• **Your instructions**
From the first line to the last, return the data exactly, with no pictures.

####

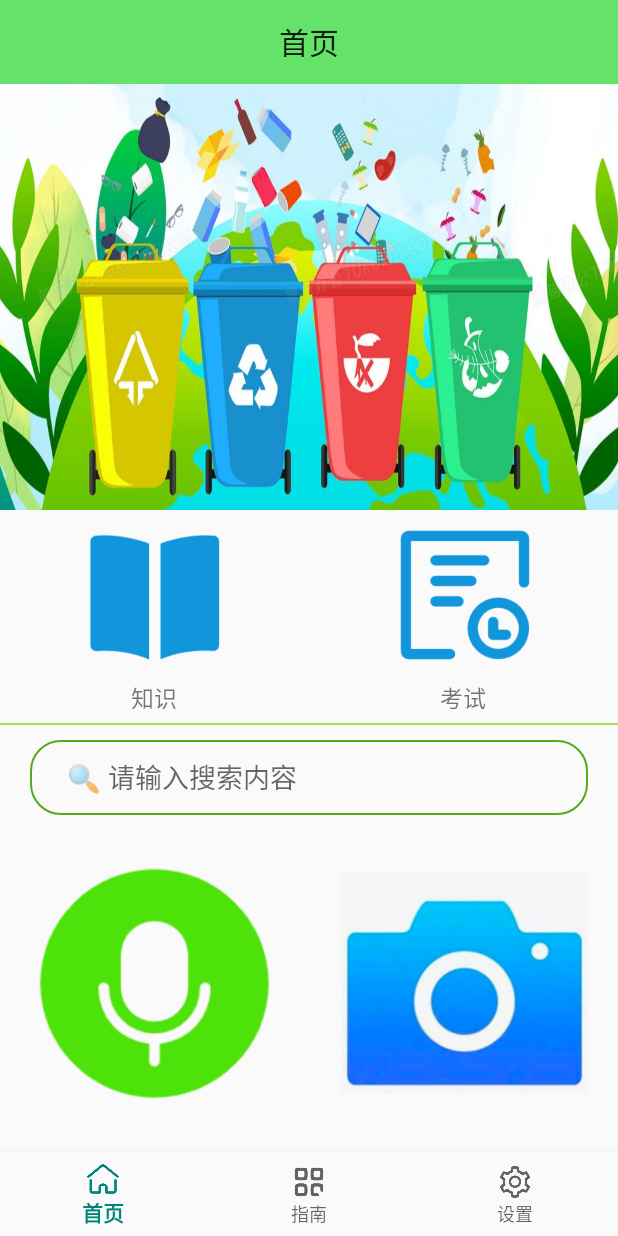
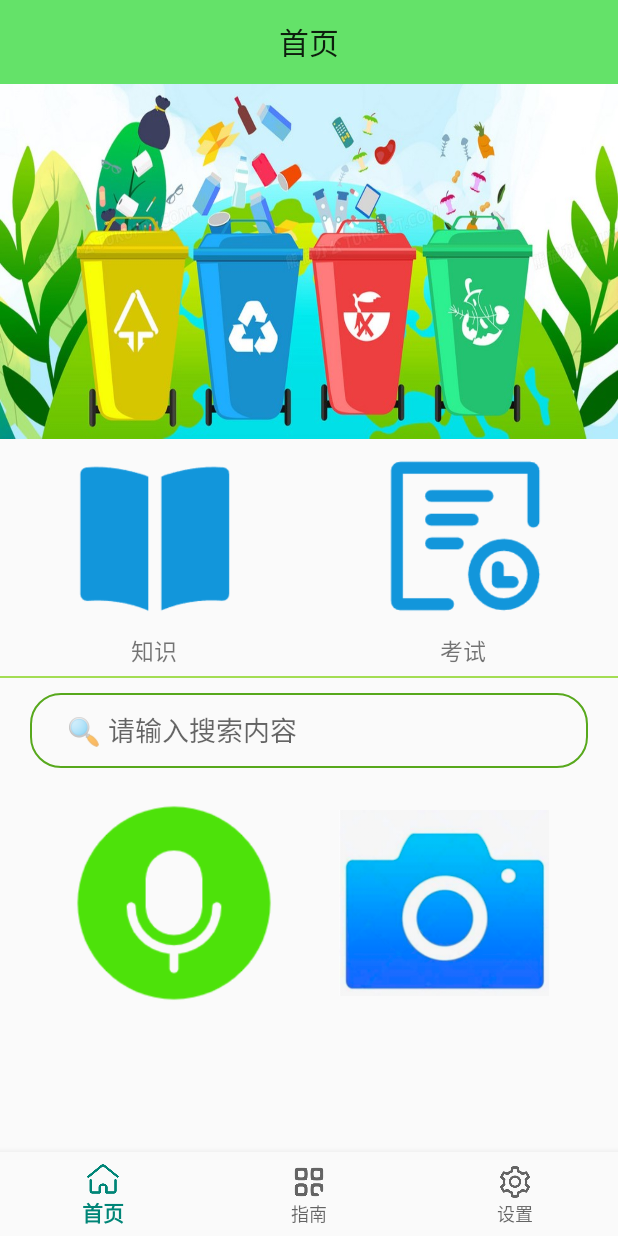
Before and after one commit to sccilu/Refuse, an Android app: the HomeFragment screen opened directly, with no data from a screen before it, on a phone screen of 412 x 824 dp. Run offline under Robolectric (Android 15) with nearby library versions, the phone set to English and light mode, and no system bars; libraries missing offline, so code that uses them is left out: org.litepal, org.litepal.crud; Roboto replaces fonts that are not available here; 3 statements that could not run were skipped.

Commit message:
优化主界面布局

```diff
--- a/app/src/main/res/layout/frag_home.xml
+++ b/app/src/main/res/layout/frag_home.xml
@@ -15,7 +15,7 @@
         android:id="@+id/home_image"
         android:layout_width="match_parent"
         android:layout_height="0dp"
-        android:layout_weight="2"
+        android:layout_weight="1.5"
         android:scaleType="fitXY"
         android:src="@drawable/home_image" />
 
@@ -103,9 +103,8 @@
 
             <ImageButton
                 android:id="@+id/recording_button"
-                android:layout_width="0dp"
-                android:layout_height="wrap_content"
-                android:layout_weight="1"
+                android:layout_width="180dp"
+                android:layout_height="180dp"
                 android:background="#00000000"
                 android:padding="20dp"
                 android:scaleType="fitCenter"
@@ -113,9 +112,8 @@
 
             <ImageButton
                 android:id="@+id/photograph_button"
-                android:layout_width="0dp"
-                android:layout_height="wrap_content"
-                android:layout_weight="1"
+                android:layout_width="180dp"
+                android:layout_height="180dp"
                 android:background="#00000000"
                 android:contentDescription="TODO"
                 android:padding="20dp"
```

####

• **Result below**
Before and after one commit to sccilu/Refuse, an Android app: the HomeFragment screen opened directly, with no data from a screen before it, on a phone screen of 412 x 824 dp. Run offline under Robolectric (Android 15) with nearby library versions, the phone set to English and light mode, and no system bars; libraries missing offline, so code that uses them is left out: org.litepal, org.litepal.crud; Roboto replaces fonts that are not available here; 3 statements that could not run were skipped.

Commit message:
优化主界面布局

```diff
--- a/app/src/main/res/layout/frag_home.xml
+++ b/app/src/main/res/layout/frag_home.xml
@@ -15,7 +15,7 @@
         android:id="@+id/home_image"
         android:layout_width="match_parent"
         android:layout_height="0dp"
-        android:layout_weight="2"
+        android:layout_weight="1.5"
         android:scaleType="fitXY"
         android:src="@drawable/home_image" />
 
@@ -103,9 +103,8 @@
 
             <ImageButton
                 android:id="@+id/recording_button"
-                android:layout_width="0dp"
-                android:layout_height="wrap_content"
-                android:layout_weight="1"
+                android:layout_width="180dp"
+                android:layout_height="180dp"
                 android:background="#00000000"
                 android:padding="20dp"
                 android:scaleType="fitCenter"
@@ -113,9 +112,8 @@
 
             <ImageButton
                 android:id="@+id/photograph_button"
-                android:layout_width="0dp"
-                android:layout_height="wrap_content"
-                android:layout_weight="1"
+                android:layout_width="180dp"
+                android:layout_height="180dp"
                 android:background="#00000000"
                 android:contentDescription="TODO"
                 android:padding="20dp"
```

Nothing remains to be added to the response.